### REQUIREMENT
List all lines of the data that include the string "from".

### Front-end code edit data

────────────────────────────────────────

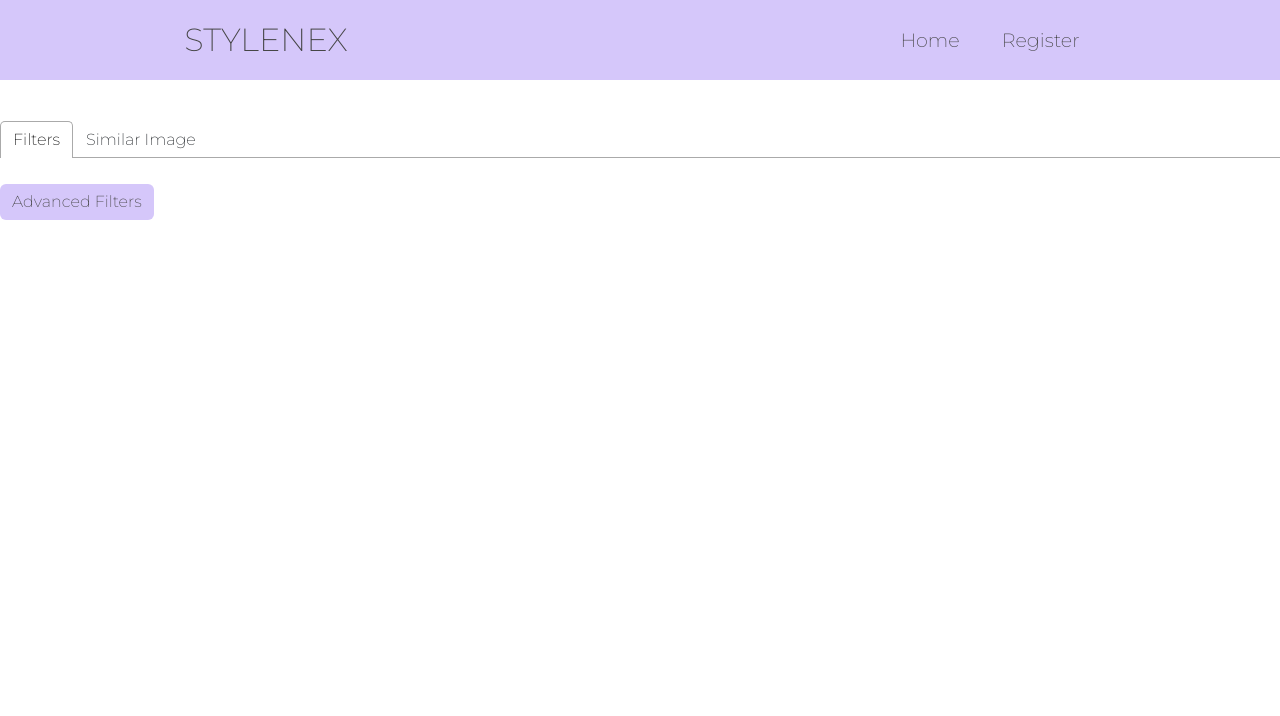
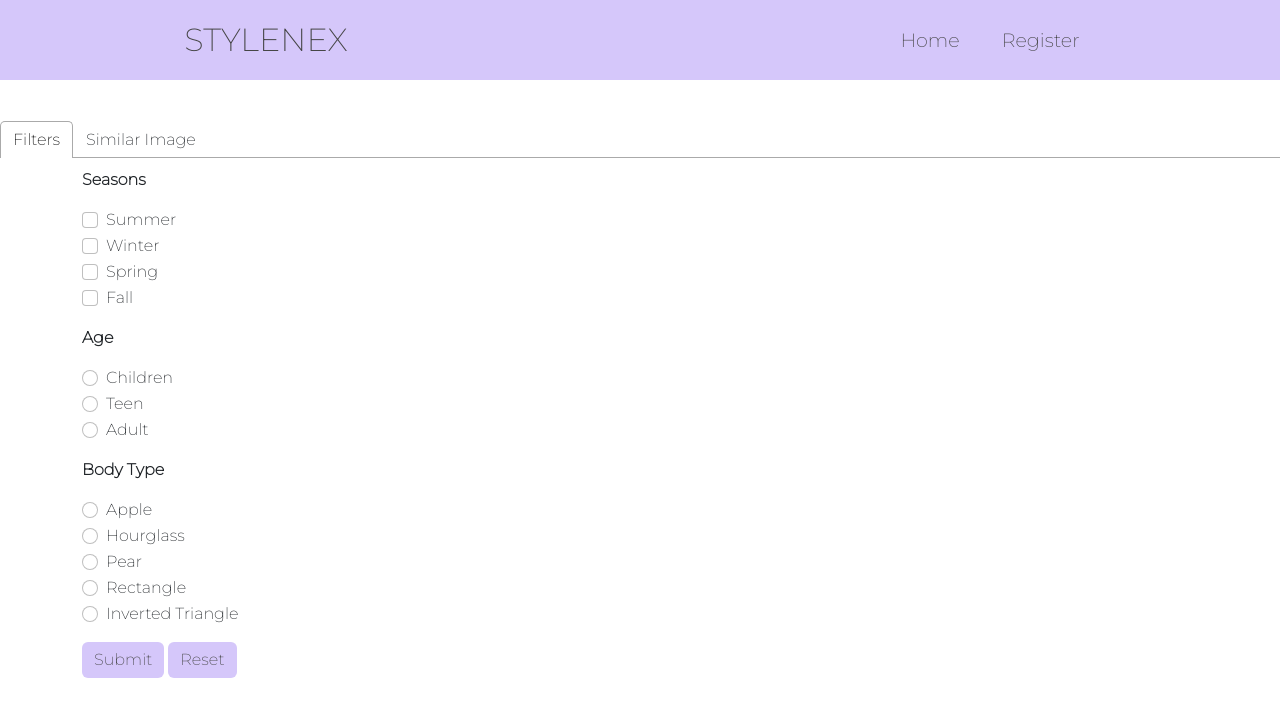
Before and after one commit to jainsakshi2395/PersonalizedOutfitStylist, a React (Create React App) app in the folder react/: page /recommend in a window 1280 px wide. Shown: the top 716 px of the page. Built offline with nearby package versions, Linux system fonts and the light colour scheme.

Commit message:
Advance Filters added

```diff
--- a/react/src/pages/Recommend.js
+++ b/react/src/pages/Recommend.js
@@ -8,6 +8,8 @@ import Results from "./Results";
 import Modal from 'react-bootstrap/Modal';
 import Button from 'react-bootstrap/Button';
 import Form from 'react-bootstrap/Form';
+import { useDispatch } from 'react-redux';
+import { useNavigate } from "react-router-dom";
 
 function Recommend() {
   const initialResults = useSelector((state) => state.initialRecommend.data);
@@ -48,17 +50,6 @@ function Recommend() {
     }
     const handleShow = () => setShow(true);
 
-    useEffect(() => {
-      // Store the current tab index in session storage
-      sessionStorage.setItem("activeTabIndex", activeTabIndex);
-    }, [activeTabIndex]);
-
-    useEffect(() => {
-      // Retrieve data from session storage
-      const activeIndex = sessionStorage.getItem("activeTabIndex");
-      setActiveTabIndex(activeIndex ? Number(activeIndex) : 0);
-    }, [activeTabIndex]);
-
   return (
     <>
       <div className="recommend">
@@ -73,20 +64,7 @@ function Recommend() {
           <TabPanel>
             {/* Call filters component here <Filters /> */}
             <div class="">
-                <Button variant="primary" className='filter-button mt-3 mb-5' onClick={handleShow}>
-                Advanced Filters
-                </Button>
-            </div>
-            <Modal show={show}
-            onHide={handleClose}
-            backdrop="static"
-            aria-labelledby="contained-modal-title-vcenter"
-            centered
-            >
-              <div className='filter-modal'>
-                <Modal.Header className='header' closeButton></Modal.Header>
-                <Modal.Body>
-                    <div className='modal-content'>
+              <div className="container">
                 <Form>
                   <p><b>Seasons</b></p>
                   {['checkbox'].map((type) => (
@@ -109,25 +87,31 @@ function Recommend() {
                           type={type}
                           id={`inline-${type}-3`}
                       />
+                      <Form.Check
+                          label="Fall"
+                          name="group1"
+                          type={type}
+                          id={`inline-${type}-3`}
+                      />
                       </div>
                   ))}
                   <p><b>Age</b></p>
                   {['radio'].map((type) => (
                       <div key={`inline-${type}`} className="mb-3">
                       <Form.Check
-                                label="Youth"
+                          label="Children"
                           name="group2"
                           type={type}
                           id={`inline-${type}-1`}
                       />
                       <Form.Check
-                                label="Adults"
+                          label="Teen"
                           name="group2"
                           type={type}
                           id={`inline-${type}-2`}
                       />
                       <Form.Check
-                                label="Senior"
+                          label="Adult"
                           name="group2"
                           type={type}
                           id={`inline-${type}-3`}
@@ -175,9 +159,7 @@ function Recommend() {
                   </div>
                 </Form>
               </div>
-                </Modal.Body>
             </div>
-            </Modal>
             <span className="divider"></span>
             <Results results={filterResults.results} isAgeFiltered={filterResults.age_group} isBodyTypeFiltered={filterResults.body_type} isSeasonFiltered={filterResults.season}/>
           </TabPanel>
```
Lines whose indentation alone changed are shown as unchanged.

────────────────────────────────────────

### SOLUTION FOR THIS TASK
@@ -8,6 +8,8 @@ import Results from "./Results";
 import Modal from 'react-bootstrap/Modal';
 import Button from 'react-bootstrap/Button';
 import Form from 'react-bootstrap/Form';
+import { useDispatch } from 'react-redux';
+import { useNavigate } from "react-router-dom";
-      // Retrieve data from session storage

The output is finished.